All lines in the entries below that hold "tools" make up the answer.

*-*-*

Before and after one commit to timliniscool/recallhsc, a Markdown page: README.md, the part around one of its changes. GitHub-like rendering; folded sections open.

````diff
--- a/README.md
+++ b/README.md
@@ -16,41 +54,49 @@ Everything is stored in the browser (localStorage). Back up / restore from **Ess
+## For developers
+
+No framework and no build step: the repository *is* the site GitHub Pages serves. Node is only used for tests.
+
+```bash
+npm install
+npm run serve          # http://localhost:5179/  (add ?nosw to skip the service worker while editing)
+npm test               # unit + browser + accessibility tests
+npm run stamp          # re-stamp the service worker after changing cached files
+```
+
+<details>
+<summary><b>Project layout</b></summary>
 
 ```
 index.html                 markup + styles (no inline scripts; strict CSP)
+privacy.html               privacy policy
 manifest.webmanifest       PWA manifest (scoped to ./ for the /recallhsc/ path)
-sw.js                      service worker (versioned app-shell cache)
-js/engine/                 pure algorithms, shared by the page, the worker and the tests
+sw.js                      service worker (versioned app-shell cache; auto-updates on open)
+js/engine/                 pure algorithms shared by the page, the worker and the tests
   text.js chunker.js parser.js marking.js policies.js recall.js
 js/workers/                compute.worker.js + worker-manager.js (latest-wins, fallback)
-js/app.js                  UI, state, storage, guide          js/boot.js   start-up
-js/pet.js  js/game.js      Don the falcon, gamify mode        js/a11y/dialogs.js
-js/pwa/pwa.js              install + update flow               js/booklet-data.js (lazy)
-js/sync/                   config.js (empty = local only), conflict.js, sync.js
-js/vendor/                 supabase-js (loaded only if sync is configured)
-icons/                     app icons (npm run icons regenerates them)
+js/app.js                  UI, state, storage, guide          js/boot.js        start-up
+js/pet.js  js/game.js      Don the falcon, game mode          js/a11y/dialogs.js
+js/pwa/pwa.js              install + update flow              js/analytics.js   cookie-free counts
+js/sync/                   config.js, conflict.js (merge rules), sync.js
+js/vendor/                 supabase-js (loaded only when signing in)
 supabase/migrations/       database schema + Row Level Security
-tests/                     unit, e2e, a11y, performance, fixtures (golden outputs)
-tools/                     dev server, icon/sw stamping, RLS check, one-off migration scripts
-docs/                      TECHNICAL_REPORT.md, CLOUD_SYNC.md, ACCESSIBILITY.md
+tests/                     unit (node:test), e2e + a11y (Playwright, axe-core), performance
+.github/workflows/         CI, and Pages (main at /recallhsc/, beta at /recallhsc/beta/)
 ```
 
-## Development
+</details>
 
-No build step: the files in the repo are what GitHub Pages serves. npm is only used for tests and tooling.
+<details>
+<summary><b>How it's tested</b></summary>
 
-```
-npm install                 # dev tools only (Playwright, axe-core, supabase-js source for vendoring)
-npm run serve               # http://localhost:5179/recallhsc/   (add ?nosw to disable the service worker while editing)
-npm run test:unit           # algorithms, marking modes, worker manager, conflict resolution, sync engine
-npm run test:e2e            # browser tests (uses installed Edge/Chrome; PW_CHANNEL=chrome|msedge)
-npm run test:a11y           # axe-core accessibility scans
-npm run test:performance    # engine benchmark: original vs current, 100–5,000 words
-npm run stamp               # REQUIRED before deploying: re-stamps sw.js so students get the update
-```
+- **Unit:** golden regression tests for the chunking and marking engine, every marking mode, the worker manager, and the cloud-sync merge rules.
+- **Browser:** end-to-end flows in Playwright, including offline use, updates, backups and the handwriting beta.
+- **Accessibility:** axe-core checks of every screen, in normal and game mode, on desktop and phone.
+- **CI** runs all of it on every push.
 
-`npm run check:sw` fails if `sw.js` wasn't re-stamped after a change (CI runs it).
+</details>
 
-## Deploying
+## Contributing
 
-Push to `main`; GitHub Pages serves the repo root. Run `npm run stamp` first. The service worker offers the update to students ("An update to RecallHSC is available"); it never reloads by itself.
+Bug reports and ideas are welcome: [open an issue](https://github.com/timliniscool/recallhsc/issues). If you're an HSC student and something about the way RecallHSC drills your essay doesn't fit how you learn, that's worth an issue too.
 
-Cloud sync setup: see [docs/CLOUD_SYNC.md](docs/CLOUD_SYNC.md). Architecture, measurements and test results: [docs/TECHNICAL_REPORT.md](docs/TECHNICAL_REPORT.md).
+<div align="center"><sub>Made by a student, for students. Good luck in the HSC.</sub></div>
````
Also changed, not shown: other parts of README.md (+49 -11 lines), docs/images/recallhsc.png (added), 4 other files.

*-*-*

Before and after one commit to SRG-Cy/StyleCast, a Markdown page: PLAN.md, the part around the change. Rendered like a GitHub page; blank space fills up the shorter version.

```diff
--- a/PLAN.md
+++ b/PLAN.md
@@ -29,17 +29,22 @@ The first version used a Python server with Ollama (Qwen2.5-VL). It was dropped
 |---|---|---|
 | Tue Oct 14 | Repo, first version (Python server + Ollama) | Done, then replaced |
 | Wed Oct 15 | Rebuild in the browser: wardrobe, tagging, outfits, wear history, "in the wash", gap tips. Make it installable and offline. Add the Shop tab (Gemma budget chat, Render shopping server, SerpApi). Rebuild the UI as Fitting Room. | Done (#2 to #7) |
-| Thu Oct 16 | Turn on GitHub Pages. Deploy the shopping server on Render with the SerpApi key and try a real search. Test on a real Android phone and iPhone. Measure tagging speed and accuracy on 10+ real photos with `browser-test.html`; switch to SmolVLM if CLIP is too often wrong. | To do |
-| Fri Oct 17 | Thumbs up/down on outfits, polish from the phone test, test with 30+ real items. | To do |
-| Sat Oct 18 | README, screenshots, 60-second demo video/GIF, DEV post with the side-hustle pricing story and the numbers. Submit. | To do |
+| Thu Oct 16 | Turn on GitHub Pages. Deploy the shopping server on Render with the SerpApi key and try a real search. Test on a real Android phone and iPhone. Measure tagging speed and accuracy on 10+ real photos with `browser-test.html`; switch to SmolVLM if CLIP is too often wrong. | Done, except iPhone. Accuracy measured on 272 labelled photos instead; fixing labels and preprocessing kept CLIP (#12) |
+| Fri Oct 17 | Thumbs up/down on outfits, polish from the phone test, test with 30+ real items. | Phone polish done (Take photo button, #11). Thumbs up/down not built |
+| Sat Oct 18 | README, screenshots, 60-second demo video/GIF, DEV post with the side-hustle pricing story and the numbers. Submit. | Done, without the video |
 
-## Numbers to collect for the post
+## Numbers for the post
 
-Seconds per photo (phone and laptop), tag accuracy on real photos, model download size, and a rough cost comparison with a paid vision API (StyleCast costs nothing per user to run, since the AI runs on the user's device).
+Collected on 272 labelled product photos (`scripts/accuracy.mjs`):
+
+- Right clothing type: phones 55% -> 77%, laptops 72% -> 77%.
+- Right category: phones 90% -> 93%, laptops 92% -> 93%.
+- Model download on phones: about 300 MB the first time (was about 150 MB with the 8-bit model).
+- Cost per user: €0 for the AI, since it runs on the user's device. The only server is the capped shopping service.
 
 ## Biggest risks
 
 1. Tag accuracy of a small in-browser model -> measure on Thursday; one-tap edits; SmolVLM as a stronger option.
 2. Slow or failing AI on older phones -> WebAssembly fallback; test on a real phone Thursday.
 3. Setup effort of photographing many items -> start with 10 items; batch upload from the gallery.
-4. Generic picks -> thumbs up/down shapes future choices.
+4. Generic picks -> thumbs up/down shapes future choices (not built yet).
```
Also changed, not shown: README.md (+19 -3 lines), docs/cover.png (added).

*-*-*

*REPLY*
-tools/                     dev server, icon/sw stamping, RLS check, one-off migration scripts
-npm install                 # dev tools only (Playwright, axe-core, supabase-js source for vendoring)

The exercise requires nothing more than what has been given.